• _Exercise_
In the records below, find every line that contains "width" and list it.

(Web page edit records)
—————

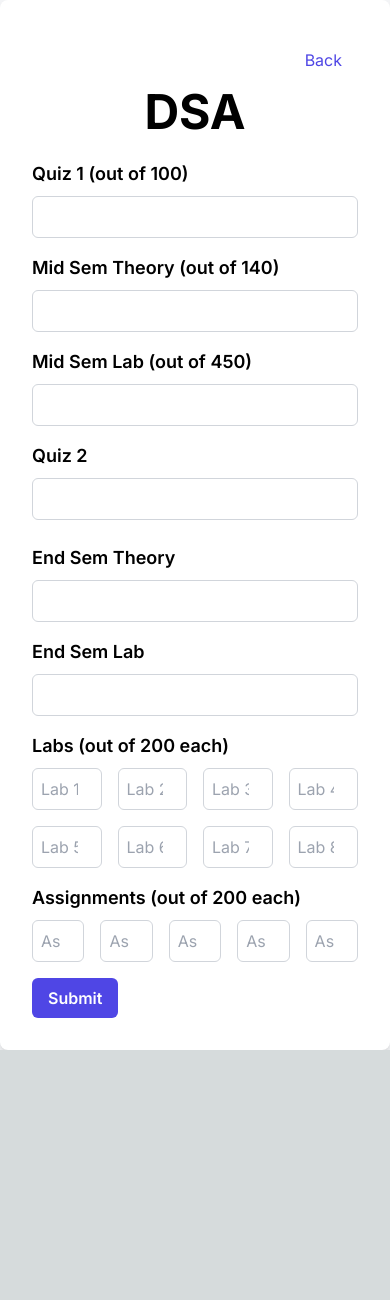
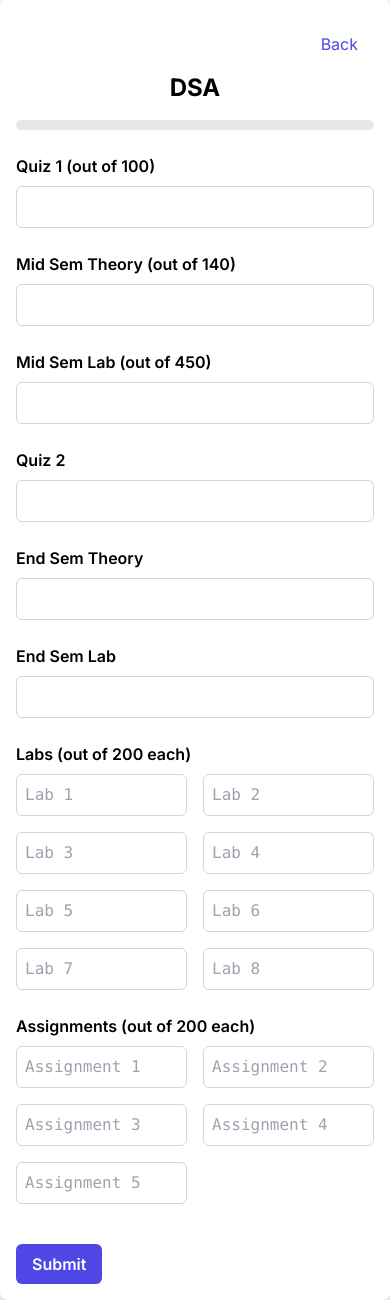
Before and after one commit to Arihant25/gradR, a Next.js app: page /courses/Data-Structures-and-Algorithms in a window 390 px wide. Before the commit the page ends 1050 px from the top, so only its background shows below. Built offline with nearby package versions, Linux system fonts and the light colour scheme.

Commit message:
Add responsive styles and progress bar to DSA and IIoT

```diff
--- a/src/app/courses/Data-Structures-and-Algorithms/page.tsx
+++ b/src/app/courses/Data-Structures-and-Algorithms/page.tsx
@@ -1,6 +1,18 @@
 'use client';
 import { useRouter } from 'next/router';
-import React, { useState } from 'react';
+import React, { useState, useEffect } from 'react';
+
+interface FormData {
+  quiz1: string;
+  midSemTheory: string;
+  midSemLab: string;
+  quiz2: string;
+  endSemTheory: string;
+  endSemLab: string;
+  labs: string[];
+  assignments: string[];
+}
+
 const NavBar = () => {
   const router = useRouter();
 
@@ -14,7 +26,7 @@ const NavBar = () => {
 };
 
 const DSAPage = () => {
-  const [formData, setformData] = useState({
+  const [formData, setformData] = useState<FormData>({
     quiz1: '',
     midSemTheory: '',
     midSemLab: '',
@@ -25,7 +37,21 @@ const DSAPage = () => {
     assignments: Array(5).fill(''),
   });
 
-  const handleInputChange = (e, index = null) => {
+  const [progress, setProgress] = useState(0);
+
+  const handleScroll = () => {
+    const scrollHeight = document.documentElement.scrollHeight - document.documentElement.clientHeight;
+    const scrollTop = window.pageYOffset || document.documentElement.scrollTop;
+    const progress = (scrollTop / scrollHeight) * 100;
+    setProgress(progress);
+  };
+
+  useEffect(() => {
+    window.addEventListener('scroll', handleScroll);
+    return () => window.removeEventListener('scroll', handleScroll);
+  }, []);
+
+  const handleInputChange = (e: React.ChangeEvent<HTMLInputElement>, index: number | null = null) => {
     if (index !== null) {
       if (e.target.name.startsWith('lab')) {
         const updatedLabs = [...formData.labs];
@@ -62,109 +88,114 @@ const DSAPage = () => {
   };
 
   return (
-    <div className="min-h-screen bg-gray-100 flex justify-center items-center text-black">
-      <div className="bg-white p-8 rounded-lg shadow-md">
+    <div className="min-h-screen bg-gray-100 flex flex-col justify-center items-center text-black">
+      <div className="bg-white p-4 sm:p-8 rounded-lg shadow-md max-w-5xl w-full">
         <nav className="w-full bg-white p-4 text-right">
           <button onClick={() => history.back()} className="text-indigo-600">
             Back
           </button>
         </nav>
-        <h2 className="text-5xl font-bold mb-6 text-center">DSA</h2>
-        <div className="mb-4">
-          <h3 className="text-lg font-semibold mb-2">Quiz 1 (out of 100)</h3>
+        <div className="mb-6">
+          <h2 className="text-2xl sm:text-5xl font-bold text-center">DSA</h2>
+          <div className="w-full bg-gray-200 rounded-full h-2.5 mt-4">
+            <div className="bg-indigo-600 h-2.5 rounded-full transition-all duration-500 sticky top-0" style={{ width: `${progress}%` }}></div>
+          </div>
+        </div>
+        <div className="mb-6 animate-fade-in">
+          <h3 className="text-base sm:text-lg font-semibold mb-2">Quiz 1 (out of 100)</h3>
           <input
             type="number"
             name="quiz1"
             value={formData.quiz1}
             onChange={handleInputChange}
-            className="border border-gray-300 rounded-md p-2 w-full"
+            className="border border-gray-300 rounded-md p-2 w-full font-mono"
           />
         </div>
-        <div className="mb-4">
-          <h3 className="text-lg font-semibold mb-2">Mid Sem Theory (out of 140)</h3>
+        <div className="mb-6 animate-fade-in animate-delay-100">
+          <h3 className="text-base sm:text-lg font-semibold mb-2">Mid Sem Theory (out of 140)</h3>
           <input
             type="number"
             name="midSemTheory"
             value={formData.midSemTheory}
             onChange={handleInputChange}
-            className="border border-gray-300 rounded-md p-2 w-full"
+            className="border border-gray-300 rounded-md p-2 w-full font-mono"
           />
         </div>
-        <div className="mb-4">
-          <h3 className="text-lg font-semibold mb-2">Mid Sem Lab (out of 450)</h3>
+        <div className="mb-6 animate-fade-in animate-delay-200">
+          <h3 className="text-base sm:text-lg font-semibold mb-2">Mid Sem Lab (out of 450)</h3>
           <input
             type="number"
             name="midSemLab"
             value={formData.midSemLab}
             onChange={handleInputChange}
-            className="border border-gray-300 rounded-md p-2 w-full"
+            className="border border-gray-300 rounded-md p-2 w-full font-mono"
           />
         </div>
-        <div className="mb-6">
-          <h3 className="text-lg font-semibold mb-2">Quiz 2</h3>
+        <div className="mb-6 animate-fade-in animate-delay-300">
+          <h3 className="text-base sm:text-lg font-semibold mb-2">Quiz 2</h3>
           <input
             type="number"
             name="quiz2"
             value={formData.quiz2}
             onChange={handleInputChange}
-            className="border border-gray-300 rounded-md p-2 w-full"
+            className="border border-gray-300 rounded-md p-2 w-full font-mono"
           />
         </div>
-        <div className="mb-4">
-          <h3 className="text-lg font-semibold mb-2">End Sem Theory</h3>
+        <div className="mb-6 animate-fade-in animate-delay-400">
+          <h3 className="text-base sm:text-lg font-semibold mb-2">End Sem Theory</h3>
           <input
             type="number"
             name="endSemTheory"
             value={formData.endSemTheory}
             onChange={handleInputChange}
-            className="border border-gray-300 rounded-md p-2 w-full"
+            className="border border-gray-300 rounded-md p-2 w-full font-mono"
           />
         </div>
-        <div className="mb-4">
-          <h3 className="text-lg font-semibold mb-2">End Sem Lab</h3>
+        <div className="mb-6 animate-fade-in animate-delay-500">
+          <h3 className="text-base sm:text-lg font-semibold mb-2">End Sem Lab</h3>
           <input
             type="number"
             name="endSemLab"
             value={formData.endSemLab}
             onChange={handleInputChange}
-            className="border border-gray-300 rounded-md p-2 w-full"
+            className="border border-gray-300 rounded-md p-2 w-full font-mono"
           />
         </div>
-        <div className="mb-4">
-          <h3 className="text-lg font-semibold mb-2">Labs (out of 200 each)</h3>
-          <div className="grid grid-cols-4 gap-4">
+        <div className="mb-6 animate-fade-in animate-delay-600">
+          <h3 className="text-base sm:text-lg font-semibold mb-2">Labs (out of 200 each)</h3>
+          <div className="grid grid-cols-2 sm:grid-cols-4 gap-4">
             {formData.labs.map((value, index) => (
               <input
                 key={index}
                 type="number"
-                name={`lab${index + 1} `}
+                name={`lab${index + 1}`}
                 value={value}
                 onChange={(e) => handleInputChange(e, index)}
-                className="border border-gray-300 rounded-md p-2"
-                placeholder={`Lab ${index + 1} `}
+                className="border border-gray-300 rounded-md p-2 w-full font-mono"
+                placeholder={`Lab ${index + 1}`}
               />
             ))}
           </div>
         </div>
-        <div className="mb-4">
-          <h3 className="text-lg font-semibold mb-2">Assignments (out of 200 each)</h3>
-          <div className="grid grid-cols-5 gap-4">
+        <div className="mb-6 animate-fade-in animate-delay-700">
+          <h3 className="text-base sm:text-lg font-semibold mb-2">Assignments (out of 200 each)</h3>
+          <div className="grid grid-cols-2 sm:grid-cols-5 gap-4">
             {formData.assignments.map((value, index) => (
               <input
                 key={index}
                 type="number"
-                name={`assignment${index + 1} `}
+                name={`assignment${index + 1}`}
                 value={value}
                 onChange={(e) => handleInputChange(e, index)}
-                className="border border-gray-300 rounded-md p-2"
-                placeholder={`Assignment ${index + 1} `}
+                className="border border-gray-300 rounded-md p-2 w-full font-mono"
+                placeholder={`Assignment ${index + 1}`}
               />
             ))}
           </div>
         </div>
         <button
           onClick={calculateMarks}
-          className="bg-indigo-600 text-white font-semibold py-2 px-4 rounded-md hover:bg-indigo-700 transition-colors duration-300"
+          className="bg-indigo-600 text-white font-semibold py-2 px-4 rounded-md hover:bg-indigo-700 transition-colors duration-300 mt-4"
         >
           Submit
         </button>
--- a/src/app/courses/Introduction-to-IoT/page.tsx
+++ b/src/app/courses/Introduction-to-IoT/page.tsx
@@ -1,6 +1,16 @@
 'use client';
 import { useRouter } from 'next/router';
-import React, { useState } from 'react';
+import React, { useState, useEffect } from 'react';
+
+interface FormData {
+  quiz: string;
+  midSem: string;
+  assignment: string;
+  endSem: string;
+  project: string;
+  labs: string[];
+}
+
 const NavBar = () => {
   const router = useRouter();
 
@@ -14,7 +24,7 @@ const NavBar = () => {
 };
 
 const IIoTPage = () => {
-  const [formData, setformData] = useState({
+  const [formData, setformData] = useState<FormData>({
     quiz: '',
     midSem: '',
     assignment: '',
@@ -23,16 +33,26 @@ const IIoTPage = () => {
     labs: Array(10).fill('')
   });
 
-  const handleInputChange = (e, index = null) => {
+  const [progress, setProgress] = useState(0);
+
+  const handleScroll = () => {
+    const scrollHeight = document.documentElement.scrollHeight - document.documentElement.clientHeight;
+    const scrollTop = window.pageYOffset || document.documentElement.scrollTop;
+    const progress = (scrollTop / scrollHeight) * 100;
+    setProgress(progress);
+  };
+
+  useEffect(() => {
+    window.addEventListener('scroll', handleScroll);
+    return () => window.removeEventListener('scroll', handleScroll);
+  }, []);
+
+  const handleInputChange = (e: React.ChangeEvent<HTMLInputElement>, index: number | null = null) => {
     if (index !== null) {
       if (e.target.name.startsWith('lab')) {
         const updatedLabs = [...formData.labs];
         updatedLabs[index] = e.target.value;
         setformData({ ...formData, labs: updatedLabs });
-      } else if (e.target.name.startsWith('assignment')) {
-        const updatedAssignments = [...formData.assignment];
-        updatedAssignments[index] = e.target.value;
-        setformData({ ...formData, assignment: updatedAssignments });
       }
     } else {
       setformData({ ...formData, [e.target.name]: e.target.value });
@@ -43,7 +63,7 @@ const IIoTPage = () => {
     // Set the default value of each to 0
     for (let key in formData) {
       if (Array.isArray(formData[key])) {
-        formData[key] = formData[key].map((value: string | number) => (value === '' ? 0 : value));
+        formData[key] = formData[key].map((value) => (value === '' ? 0 : value));
       } else {
         formData[key] = formData[key] === '' ? 0 : formData[key];
       }
@@ -61,83 +81,88 @@ const IIoTPage = () => {
   };
 
   return (
-    <div className="min-h-screen bg-gray-100 flex justify-center items-center text-black">
-      <div className="bg-white p-8 rounded-lg shadow-md">
+    <div className="min-h-screen bg-gray-100 flex flex-col justify-center items-center text-black">
+      <div className="bg-white p-4 sm:p-8 rounded-lg shadow-md max-w-6xl w-full">
         <nav className="w-full bg-white p-4 text-right">
           <button onClick={() => history.back()} className="text-indigo-600">
             Back
           </button>
         </nav>
-        <h2 className="text-5xl font-bold mb-6 text-center"> IIoT </h2>
-        <div className="mb-4">
-          <h3 className="text-lg font-semibold mb-2"> Quiz (out of 15) </h3>
+        <div className="mb-8">
+          <h2 className="text-2xl sm:text-5xl font-bold text-center">IIoT</h2>
+          <div className="w-full bg-gray-200 rounded-full h-2.5 mt-4">
+            <div className="bg-indigo-600 h-2.5 rounded-full transition-all duration-500" style={{ width: `${progress}%` }}></div>
+          </div>
+        </div>
+        <div className="mb-8 animate-fade-in">
+          <h3 className="text-base sm:text-lg font-semibold mb-2">Quiz (out of 15)</h3>
           <input
             type="number"
             name="quiz"
             value={formData.quiz}
             onChange={handleInputChange}
-            className="border border-gray-300 rounded-md p-2 w-full"
+            className="border border-gray-300 rounded-md p-2 w-full font-mono"
           />
         </div>
-        <div className="mb-4">
-          <h3 className="text-lg font-semibold mb-2"> Mid Sem (out of 20) </h3>
+        <div className="mb-8 animate-fade-in animate-delay-100">
+          <h3 className="text-base sm:text-lg font-semibold mb-2">Mid Sem (out of 20)</h3>
           <input
             type="number"
             name="midSem"
             value={formData.midSem}
             onChange={handleInputChange}
-            className="border border-gray-300 rounded-md p-2 w-full"
+            className="border border-gray-300 rounded-md p-2 w-full font-mono"
           />
         </div>
-        <div className="mb-6">
-          <h3 className="text-lg font-semibold mb-2"> Assignment (out of 15) </h3>
+        <div className="mb-8 animate-fade-in animate-delay-200">
+          <h3 className="text-base sm:text-lg font-semibold mb-2">Assignment (out of 15)</h3>
           <input
             type="number"
             name="assignment"
             value={formData.assignment}
             onChange={handleInputChange}
-            className="border border-gray-300 rounded-md p-2 w-full"
+            className="border border-gray-300 rounded-md p-2 w-full font-mono"
           />
         </div>
-        <div className="mb-4">
-          <h3 className="text-lg font-semibold mb-2"> End Sem (out of 100) </h3>
+        <div className="mb-8 animate-fade-in animate-delay-300">
+          <h3 className="text-base sm:text-lg font-semibold mb-2">End Sem (out of 100)</h3>
           <input
             type="number"
             name="endSem"
             value={formData.endSem}
             onChange={handleInputChange}
-            className="border border-gray-300 rounded-md p-2 w-full"
+            className="border border-gray-300 rounded-md p-2 w-full font-mono"
           />
         </div>
-        <div className="mb-4">
-          <h3 className="text-lg font-semibold mb-2"> Project (out of 100) </h3>
+        <div className="mb-8 animate-fade-in animate-delay-400">
+          <h3 className="text-base sm:text-lg font-semibold mb-2">Project (out of 100)</h3>
           <input
             type="number"
             name="project"
             value={formData.project}
             onChange={handleInputChange}
-            className="border border-gray-300 rounded-md p-2 w-full"
+            className="border border-gray-300 rounded-md p-2 w-full font-mono"
           />
         </div>
-        <div className="mb-4">
-          <h3 className="text-lg font-semibold mb-2"> Labs (out of 25 each) </h3>
-          <div className="grid grid-cols-4 gap-4">
+        <div className="mb-8 animate-fade-in animate-delay-500">
+          <h3 className="text-base sm:text-lg font-semibold mb-2">Labs (out of 25 each)</h3>
+          <div className="grid grid-cols-2 sm:grid-cols-4 gap-4">
             {formData.labs.map((value, index) => (
               <input
                 key={index}
                 type="number"
-                name={`lab${index + 1} `}
+                name={`lab${index + 1}`}
                 value={value}
                 onChange={(e) => handleInputChange(e, index)}
-                className="border border-gray-300 rounded-md p-2"
-                placeholder={`Lab ${index + 1} `}
+                className="border border-gray-300 rounded-md p-2 w-full font-mono"
+                placeholder={`Lab ${index + 1}`}
               />
             ))}
           </div>
         </div>
         <button
           onClick={calculateMarks}
-          className="bg-indigo-600 text-white font-semibold py-2 px-4 rounded-md hover:bg-indigo-700 transition-colors duration-300"
+          className="bg-indigo-600 text-white font-semibold py-2 px-4 rounded-md hover:bg-indigo-700 transition-colors duration-300 mt-4"
         >
           Submit
         </button>
```
Also changed, not shown: src/app/csx/page.tsx (+26 -22 lines), src/app/page.tsx (+25 -9 lines).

—————

• _Answer to the problem_
+            <div className="bg-indigo-600 h-2.5 rounded-full transition-all duration-500 sticky top-0" style={{ width: `${progress}%` }}></div>
+            <div className="bg-indigo-600 h-2.5 rounded-full transition-all duration-500" style={{ width: `${progress}%` }}></div>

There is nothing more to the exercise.